■ ACTIVITY: Return every entry exactly. Leave nothing out.

[Collected data entries]
= = = = =

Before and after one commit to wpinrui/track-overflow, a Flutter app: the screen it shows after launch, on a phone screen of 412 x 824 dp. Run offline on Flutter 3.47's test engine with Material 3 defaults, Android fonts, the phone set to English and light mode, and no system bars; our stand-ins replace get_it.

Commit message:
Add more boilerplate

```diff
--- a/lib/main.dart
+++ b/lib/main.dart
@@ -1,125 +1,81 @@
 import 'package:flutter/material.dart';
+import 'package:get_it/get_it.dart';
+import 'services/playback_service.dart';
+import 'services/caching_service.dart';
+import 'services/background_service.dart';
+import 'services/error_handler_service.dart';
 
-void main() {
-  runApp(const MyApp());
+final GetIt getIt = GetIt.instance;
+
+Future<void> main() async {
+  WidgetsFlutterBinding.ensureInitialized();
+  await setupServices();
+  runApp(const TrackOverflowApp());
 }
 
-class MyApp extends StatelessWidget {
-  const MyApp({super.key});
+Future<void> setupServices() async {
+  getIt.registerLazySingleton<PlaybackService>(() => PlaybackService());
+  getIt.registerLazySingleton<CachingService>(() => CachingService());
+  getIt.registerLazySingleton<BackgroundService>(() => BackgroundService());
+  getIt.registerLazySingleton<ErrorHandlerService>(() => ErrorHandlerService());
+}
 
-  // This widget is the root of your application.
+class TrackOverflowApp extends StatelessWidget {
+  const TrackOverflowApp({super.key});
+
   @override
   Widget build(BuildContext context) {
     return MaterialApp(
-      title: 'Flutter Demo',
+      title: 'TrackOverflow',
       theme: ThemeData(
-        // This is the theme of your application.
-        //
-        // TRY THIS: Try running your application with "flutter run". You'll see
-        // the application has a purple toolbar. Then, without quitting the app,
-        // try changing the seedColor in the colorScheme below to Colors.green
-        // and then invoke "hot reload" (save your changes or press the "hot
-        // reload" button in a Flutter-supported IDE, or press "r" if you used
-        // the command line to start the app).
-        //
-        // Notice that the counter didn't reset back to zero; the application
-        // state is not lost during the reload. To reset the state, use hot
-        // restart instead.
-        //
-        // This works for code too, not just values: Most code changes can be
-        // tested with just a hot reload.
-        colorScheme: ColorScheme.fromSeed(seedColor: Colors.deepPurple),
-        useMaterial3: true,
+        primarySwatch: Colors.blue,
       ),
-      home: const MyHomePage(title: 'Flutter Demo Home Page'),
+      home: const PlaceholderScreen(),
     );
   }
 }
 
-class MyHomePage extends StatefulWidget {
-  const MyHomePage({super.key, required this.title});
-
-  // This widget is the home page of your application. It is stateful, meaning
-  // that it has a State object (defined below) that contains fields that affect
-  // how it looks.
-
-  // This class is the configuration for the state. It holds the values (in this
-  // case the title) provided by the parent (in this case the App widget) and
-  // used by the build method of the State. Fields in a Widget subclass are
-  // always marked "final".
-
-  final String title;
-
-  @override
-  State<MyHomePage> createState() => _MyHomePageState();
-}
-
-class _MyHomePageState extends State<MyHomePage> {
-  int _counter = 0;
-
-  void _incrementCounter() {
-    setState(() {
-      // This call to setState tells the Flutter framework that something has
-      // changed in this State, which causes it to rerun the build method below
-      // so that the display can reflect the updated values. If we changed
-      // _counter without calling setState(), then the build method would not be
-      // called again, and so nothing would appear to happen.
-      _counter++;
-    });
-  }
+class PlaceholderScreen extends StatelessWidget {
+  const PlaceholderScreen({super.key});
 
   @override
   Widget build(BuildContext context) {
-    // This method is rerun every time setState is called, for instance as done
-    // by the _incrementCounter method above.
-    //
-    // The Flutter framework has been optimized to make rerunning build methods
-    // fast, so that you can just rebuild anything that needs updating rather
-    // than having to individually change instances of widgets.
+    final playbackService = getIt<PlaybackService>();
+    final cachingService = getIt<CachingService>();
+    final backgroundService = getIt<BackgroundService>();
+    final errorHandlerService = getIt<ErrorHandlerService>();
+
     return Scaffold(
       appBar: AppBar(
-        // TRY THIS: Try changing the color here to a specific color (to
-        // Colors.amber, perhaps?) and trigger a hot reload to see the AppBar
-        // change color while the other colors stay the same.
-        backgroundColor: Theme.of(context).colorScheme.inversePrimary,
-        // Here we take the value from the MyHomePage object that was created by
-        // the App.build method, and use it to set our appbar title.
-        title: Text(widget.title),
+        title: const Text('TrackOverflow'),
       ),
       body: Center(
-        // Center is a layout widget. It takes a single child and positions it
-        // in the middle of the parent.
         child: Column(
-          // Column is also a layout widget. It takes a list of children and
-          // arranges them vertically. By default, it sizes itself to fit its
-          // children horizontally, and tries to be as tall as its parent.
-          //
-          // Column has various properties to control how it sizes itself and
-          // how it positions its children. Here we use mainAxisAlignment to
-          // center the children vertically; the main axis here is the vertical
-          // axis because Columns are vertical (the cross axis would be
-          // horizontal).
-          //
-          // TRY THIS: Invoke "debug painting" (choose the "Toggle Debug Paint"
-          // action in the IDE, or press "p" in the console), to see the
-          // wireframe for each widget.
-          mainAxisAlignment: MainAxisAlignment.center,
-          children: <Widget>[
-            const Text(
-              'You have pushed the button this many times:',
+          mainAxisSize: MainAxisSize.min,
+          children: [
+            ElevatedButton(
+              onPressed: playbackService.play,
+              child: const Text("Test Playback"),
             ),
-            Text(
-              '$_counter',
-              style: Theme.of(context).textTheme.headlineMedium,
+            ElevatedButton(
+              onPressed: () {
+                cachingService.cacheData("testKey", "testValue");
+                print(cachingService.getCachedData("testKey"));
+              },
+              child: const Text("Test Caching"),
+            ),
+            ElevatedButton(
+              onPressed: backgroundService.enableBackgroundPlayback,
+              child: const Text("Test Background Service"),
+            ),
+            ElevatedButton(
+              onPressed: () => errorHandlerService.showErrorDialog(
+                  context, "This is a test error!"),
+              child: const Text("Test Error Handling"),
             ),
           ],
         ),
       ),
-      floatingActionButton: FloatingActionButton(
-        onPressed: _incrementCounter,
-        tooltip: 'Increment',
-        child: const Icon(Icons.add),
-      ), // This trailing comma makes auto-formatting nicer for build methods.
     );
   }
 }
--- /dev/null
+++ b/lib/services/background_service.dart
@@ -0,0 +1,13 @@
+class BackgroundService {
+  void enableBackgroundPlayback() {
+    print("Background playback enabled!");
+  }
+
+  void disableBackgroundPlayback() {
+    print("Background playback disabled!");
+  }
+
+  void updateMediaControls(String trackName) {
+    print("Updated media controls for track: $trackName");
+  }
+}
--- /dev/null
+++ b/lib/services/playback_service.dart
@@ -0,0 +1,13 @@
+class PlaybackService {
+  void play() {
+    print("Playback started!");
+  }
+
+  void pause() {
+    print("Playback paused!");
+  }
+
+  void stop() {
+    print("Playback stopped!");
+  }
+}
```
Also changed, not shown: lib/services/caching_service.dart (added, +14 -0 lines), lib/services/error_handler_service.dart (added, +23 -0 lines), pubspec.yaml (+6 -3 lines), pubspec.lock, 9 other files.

= = = = =

■ RESPONSE TO THE TASK:
Before and after one commit to wpinrui/track-overflow, a Flutter app: the screen it shows after launch, on a phone screen of 412 x 824 dp. Run offline on Flutter 3.47's test engine with Material 3 defaults, Android fonts, the phone set to English and light mode, and no system bars; our stand-ins replace get_it.

Commit message:
Add more boilerplate

```diff
--- a/lib/main.dart
+++ b/lib/main.dart
@@ -1,125 +1,81 @@
 import 'package:flutter/material.dart';
+import 'package:get_it/get_it.dart';
+import 'services/playback_service.dart';
+import 'services/caching_service.dart';
+import 'services/background_service.dart';
+import 'services/error_handler_service.dart';
 
-void main() {
-  runApp(const MyApp());
+final GetIt getIt = GetIt.instance;
+
+Future<void> main() async {
+  WidgetsFlutterBinding.ensureInitialized();
+  await setupServices();
+  runApp(const TrackOverflowApp());
 }
 
-class MyApp extends StatelessWidget {
-  const MyApp({super.key});
+Future<void> setupServices() async {
+  getIt.registerLazySingleton<PlaybackService>(() => PlaybackService());
+  getIt.registerLazySingleton<CachingService>(() => CachingService());
+  getIt.registerLazySingleton<BackgroundService>(() => BackgroundService());
+  getIt.registerLazySingleton<ErrorHandlerService>(() => ErrorHandlerService());
+}
 
-  // This widget is the root of your application.
+class TrackOverflowApp extends StatelessWidget {
+  const TrackOverflowApp({super.key});
+
   @override
   Widget build(BuildContext context) {
     return MaterialApp(
-      title: 'Flutter Demo',
+      title: 'TrackOverflow',
       theme: ThemeData(
-        // This is the theme of your application.
-        //
-        // TRY THIS: Try running your application with "flutter run". You'll see
-        // the application has a purple toolbar. Then, without quitting the app,
-        // try changing the seedColor in the colorScheme below to Colors.green
-        // and then invoke "hot reload" (save your changes or press the "hot
-        // reload" button in a Flutter-supported IDE, or press "r" if you used
-        // the command line to start the app).
-        //
-        // Notice that the counter didn't reset back to zero; the application
-        // state is not lost during the reload. To reset the state, use hot
-        // restart instead.
-        //
-        // This works for code too, not just values: Most code changes can be
-        // tested with just a hot reload.
-        colorScheme: ColorScheme.fromSeed(seedColor: Colors.deepPurple),
-        useMaterial3: true,
+        primarySwatch: Colors.blue,
       ),
-      home: const MyHomePage(title: 'Flutter Demo Home Page'),
+      home: const PlaceholderScreen(),
     );
   }
 }
 
-class MyHomePage extends StatefulWidget {
-  const MyHomePage({super.key, required this.title});
-
-  // This widget is the home page of your application. It is stateful, meaning
-  // that it has a State object (defined below) that contains fields that affect
-  // how it looks.
-
-  // This class is the configuration for the state. It holds the values (in this
-  // case the title) provided by the parent (in this case the App widget) and
-  // used by the build method of the State. Fields in a Widget subclass are
-  // always marked "final".
-
-  final String title;
-
-  @override
-  State<MyHomePage> createState() => _MyHomePageState();
-}
-
-class _MyHomePageState extends State<MyHomePage> {
-  int _counter = 0;
-
-  void _incrementCounter() {
-    setState(() {
-      // This call to setState tells the Flutter framework that something has
-      // changed in this State, which causes it to rerun the build method below
-      // so that the display can reflect the updated values. If we changed
-      // _counter without calling setState(), then the build method would not be
-      // called again, and so nothing would appear to happen.
-      _counter++;
-    });
-  }
+class PlaceholderScreen extends StatelessWidget {
+  const PlaceholderScreen({super.key});
 
   @override
   Widget build(BuildContext context) {
-    // This method is rerun every time setState is called, for instance as done
-    // by the _incrementCounter method above.
-    //
-    // The Flutter framework has been optimized to make rerunning build methods
-    // fast, so that you can just rebuild anything that needs updating rather
-    // than having to individually change instances of widgets.
+    final playbackService = getIt<PlaybackService>();
+    final cachingService = getIt<CachingService>();
+    final backgroundService = getIt<BackgroundService>();
+    final errorHandlerService = getIt<ErrorHandlerService>();
+
     return Scaffold(
       appBar: AppBar(
-        // TRY THIS: Try changing the color here to a specific color (to
-        // Colors.amber, perhaps?) and trigger a hot reload to see the AppBar
-        // change color while the other colors stay the same.
-        backgroundColor: Theme.of(context).colorScheme.inversePrimary,
-        // Here we take the value from the MyHomePage object that was created by
-        // the App.build method, and use it to set our appbar title.
-        title: Text(widget.title),
+        title: const Text('TrackOverflow'),
       ),
       body: Center(
-        // Center is a layout widget. It takes a single child and positions it
-        // in the middle of the parent.
         child: Column(
-          // Column is also a layout widget. It takes a list of children and
-          // arranges them vertically. By default, it sizes itself to fit its
-          // children horizontally, and tries to be as tall as its parent.
-          //
-          // Column has various properties to control how it sizes itself and
-          // how it positions its children. Here we use mainAxisAlignment to
-          // center the children vertically; the main axis here is the vertical
-          // axis because Columns are vertical (the cross axis would be
-          // horizontal).
-          //
-          // TRY THIS: Invoke "debug painting" (choose the "Toggle Debug Paint"
-          // action in the IDE, or press "p" in the console), to see the
-          // wireframe for each widget.
-          mainAxisAlignment: MainAxisAlignment.center,
-          children: <Widget>[
-            const Text(
-              'You have pushed the button this many times:',
+          mainAxisSize: MainAxisSize.min,
+          children: [
+            ElevatedButton(
+              onPressed: playbackService.play,
+              child: const Text("Test Playback"),
             ),
-            Text(
-              '$_counter',
-              style: Theme.of(context).textTheme.headlineMedium,
+            ElevatedButton(
+              onPressed: () {
+                cachingService.cacheData("testKey", "testValue");
+                print(cachingService.getCachedData("testKey"));
+              },
+              child: const Text("Test Caching"),
+            ),
+            ElevatedButton(
+              onPressed: backgroundService.enableBackgroundPlayback,
+              child: const Text("Test Background Service"),
+            ),
+            ElevatedButton(
+              onPressed: () => errorHandlerService.showErrorDialog(
+                  context, "This is a test error!"),
+              child: const Text("Test Error Handling"),
             ),
           ],
         ),
       ),
-      floatingActionButton: FloatingActionButton(
-        onPressed: _incrementCounter,
-        tooltip: 'Increment',
-        child: const Icon(Icons.add),
-      ), // This trailing comma makes auto-formatting nicer for build methods.
     );
   }
 }
--- /dev/null
+++ b/lib/services/background_service.dart
@@ -0,0 +1,13 @@
+class BackgroundService {
+  void enableBackgroundPlayback() {
+    print("Background playback enabled!");
+  }
+
+  void disableBackgroundPlayback() {
+    print("Background playback disabled!");
+  }
+
+  void updateMediaControls(String trackName) {
+    print("Updated media controls for track: $trackName");
+  }
+}
--- /dev/null
+++ b/lib/services/playback_service.dart
@@ -0,0 +1,13 @@
+class PlaybackService {
+  void play() {
+    print("Playback started!");
+  }
+
+  void pause() {
+    print("Playback paused!");
+  }
+
+  void stop() {
+    print("Playback stopped!");
+  }
+}
```
Also changed, not shown: lib/services/caching_service.dart (added, +14 -0 lines), lib/services/error_handler_service.dart (added, +23 -0 lines), pubspec.yaml (+6 -3 lines), pubspec.lock, 9 other files.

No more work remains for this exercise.